The La Paz property applicant, Schmitz and Associates, is simultaneously proposing two alternative projects.

The first, the La Paz Development Agreement Project, proposes the construction of approximately 112,000 square feet of commercial space for office and retail uses, and a 20,000-square-foot City Hall or municipal building complex.

The second project proposes the construction of approximately 99,177 square feet of space for commercial office and retail uses only.

Included in the application is a Wastewater Management System Master Plan submitted by the applicant in April 2008.

Enviros, Mariposa at odds over revetment

Presented with a triad of different opinions from its staff, environmental groups and the Mariposa Land Co., the Coastal Commission decided to extend review time on its decision over whether to issue a coastal development permit to permanently retain and revegetate the 500-foot-long rock revetment, located along Malibu Creek next to the Cross Creek Plaza, that was built under an emergency permit in 1998.

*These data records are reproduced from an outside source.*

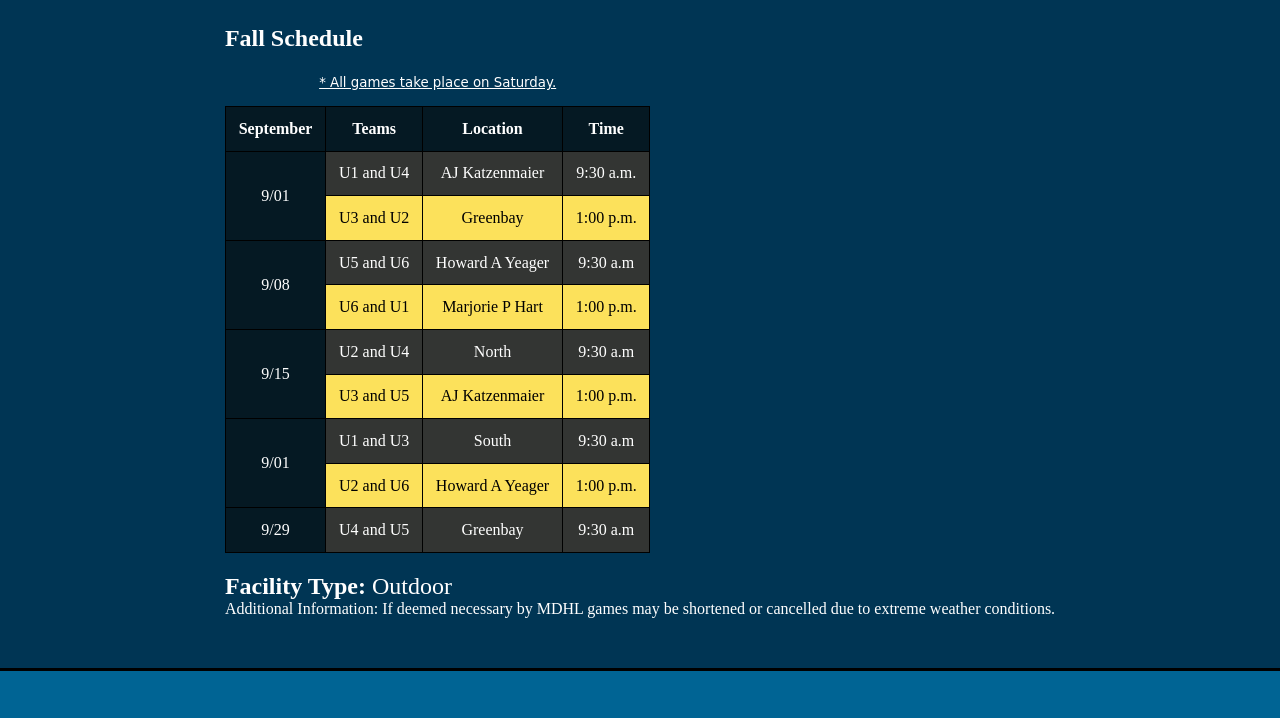
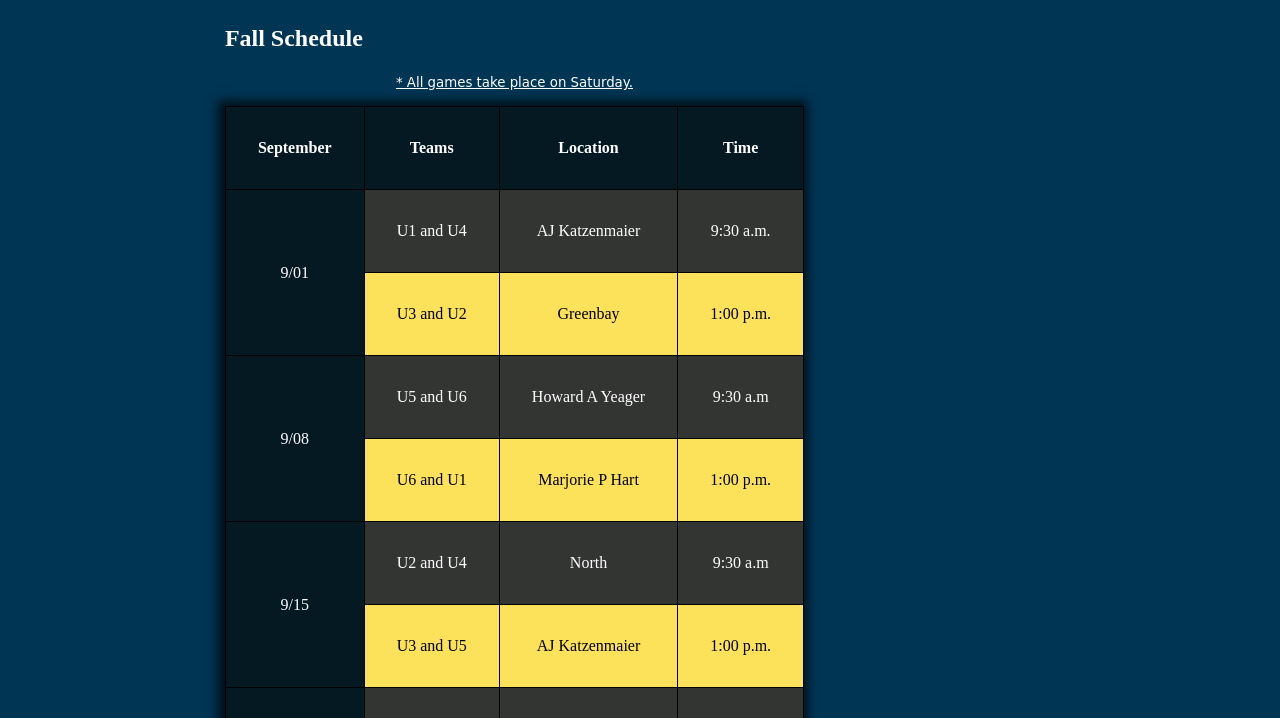
Before and after one commit to EdwinPereira/Hockey, a plain HTML site: page game_info.html in a window 1280 px wide. Shown: the part 71-789 px from the top of the page. Drawn offline with Linux system fonts and the light colour scheme.

Commit message:
five commit

```diff
--- a/assets/css/mdhl.css
+++ b/assets/css/mdhl.css
@@ -184,7 +184,10 @@
 table,tr,td,th {
     border: 1px solid black;
     border-collapse: collapse;
-    padding: .8rem;
+    padding: 2rem;
+}
+table {
+    box-shadow: -2px 0px 10px 5px rgba(0,0,0,0.75);
 }
 th {
     background-color: var(--background-banner);
@@ -201,9 +204,6 @@ tbody tr:nth-child(1n) {
 tbody tr:nth-child(2n) {
     background-color: var(--header-secondary);
     color: var(--txt-fot);
-}
-.contain-table {
-    margin: 50px;
 }
 .contain-info_txt {
     padding-top: 20px;
```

“Our concern is this revetment wasn’t planned to begin with,” Sarah Sikich, director of coastal resources for Heal the Bay, said Monday in a telephone interview. “An applicant must come forward within 60 days of being issued an emergency permit or it is removed 150 days after. Now it’s 10 years past.”

Under an emergency permit issued by the Coastal Commission in 1998, the Mariposa Land Company, headed by Malibu resident Grant Adamson, built the 500 foot-long rock revetment to prevent further land erosion from the then-flooded creek.

Mariposa Land Co., which owns the thin, flat strip of land between the edge of the creek’s west bank and a low, concrete wall behind Guido’s restaurant, was “concerned that not only would he lose his land, but that he might possibly have some liability to the shopping center [Cross Creek Plaza] for not trying to stop the erosion,” Sherman L. Stacey, attorney for Mariposa Land Company, said Friday in a telephone interview.

The problem, according to environmental groups Heal the Bay, Santa Monica Baykeeper and Malibu Surfing Association, is that the rock revetment was built too steep, allowing water to quickly pull sediments from the creek’s bank, which pollute it and threaten the habitat of two endangered fish species: steelhead trout and tidewater goby.

The solution, proposed by staff and the environmental groups, is to lessen the steepness of the revetment to reduce the rate of sedimentation. However, their means of doing so are different.

The environmental groups recommend the revetment be removed and replaced with native vegetation or with floodwalls, which are vertical barriers placed along stream or river banks to contain flooding.

Staff, however, recommends Mariposa Land Company remove the rock revetment, grade the bank to reduce its slope and then reinstate the revetment.

Stacey called staff’s proposed solution “not feasible,” and said Adamson’s engineers estimated the cost of the procedure to exceed one million dollars.